◆ **PROMPT**
Go through the entries below and tally the lines holding "Browser"; please reply with the number only.

◆ **DATASET**
[Start of Attachment]

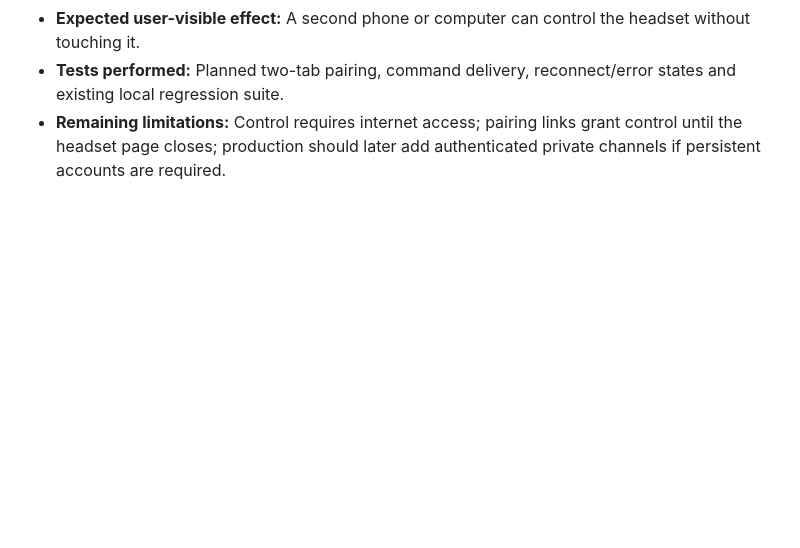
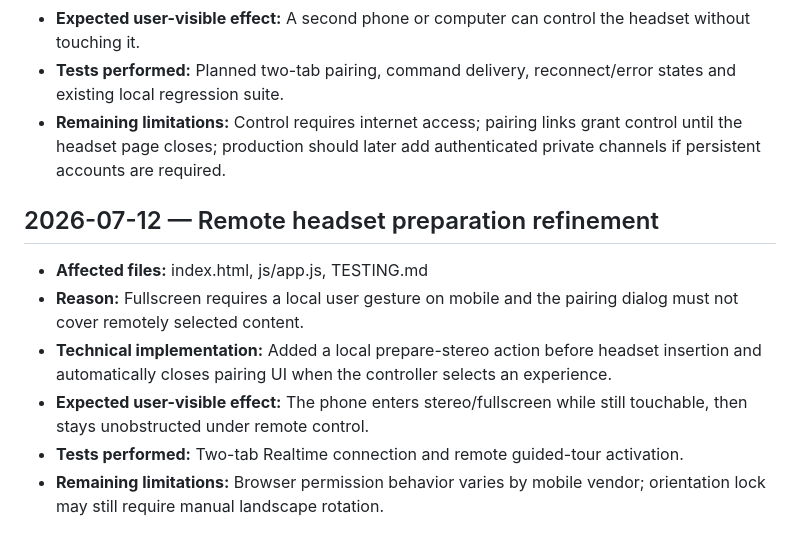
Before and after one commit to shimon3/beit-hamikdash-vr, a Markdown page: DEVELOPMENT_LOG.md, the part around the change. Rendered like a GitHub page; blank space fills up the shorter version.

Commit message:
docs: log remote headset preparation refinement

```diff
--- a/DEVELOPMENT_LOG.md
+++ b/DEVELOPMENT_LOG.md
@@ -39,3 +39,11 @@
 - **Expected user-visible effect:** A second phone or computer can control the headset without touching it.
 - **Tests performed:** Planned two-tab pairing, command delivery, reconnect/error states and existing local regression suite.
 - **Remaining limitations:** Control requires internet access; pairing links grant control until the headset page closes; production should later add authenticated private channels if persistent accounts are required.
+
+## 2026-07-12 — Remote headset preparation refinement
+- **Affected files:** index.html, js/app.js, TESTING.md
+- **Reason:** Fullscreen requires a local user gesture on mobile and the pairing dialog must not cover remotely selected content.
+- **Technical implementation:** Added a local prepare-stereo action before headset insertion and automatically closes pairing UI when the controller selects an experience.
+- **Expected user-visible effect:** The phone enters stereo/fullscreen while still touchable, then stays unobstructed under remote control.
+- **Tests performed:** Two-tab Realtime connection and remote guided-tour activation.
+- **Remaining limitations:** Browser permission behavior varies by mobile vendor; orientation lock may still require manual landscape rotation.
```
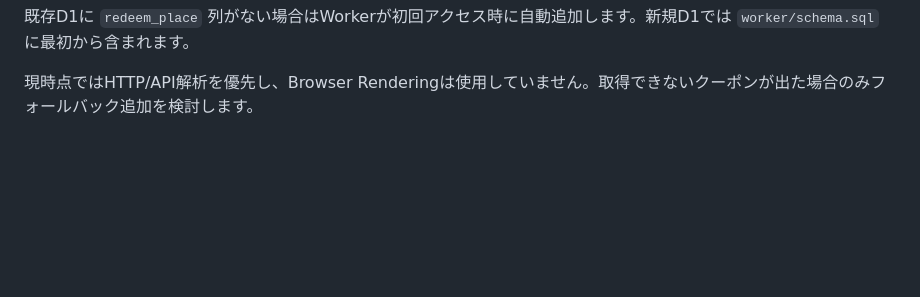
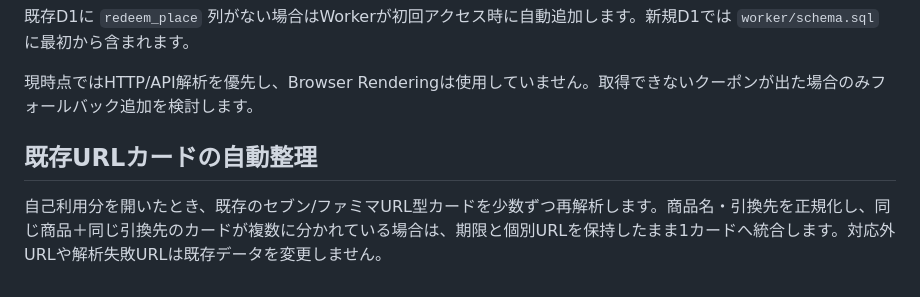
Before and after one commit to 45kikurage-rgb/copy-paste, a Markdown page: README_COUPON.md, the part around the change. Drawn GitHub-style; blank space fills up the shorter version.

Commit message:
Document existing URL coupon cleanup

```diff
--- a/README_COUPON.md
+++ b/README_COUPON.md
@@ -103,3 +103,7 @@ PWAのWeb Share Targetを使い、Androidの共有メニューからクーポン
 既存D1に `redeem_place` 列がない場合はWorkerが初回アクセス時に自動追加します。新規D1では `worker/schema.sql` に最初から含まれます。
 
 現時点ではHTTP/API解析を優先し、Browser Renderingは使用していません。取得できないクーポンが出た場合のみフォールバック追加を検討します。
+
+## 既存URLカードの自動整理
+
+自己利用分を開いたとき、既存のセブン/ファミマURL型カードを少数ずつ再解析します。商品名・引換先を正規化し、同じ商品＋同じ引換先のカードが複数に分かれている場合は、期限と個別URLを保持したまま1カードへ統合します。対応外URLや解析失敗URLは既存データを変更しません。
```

[End of Attachment]

◆ **OUTPUT**
2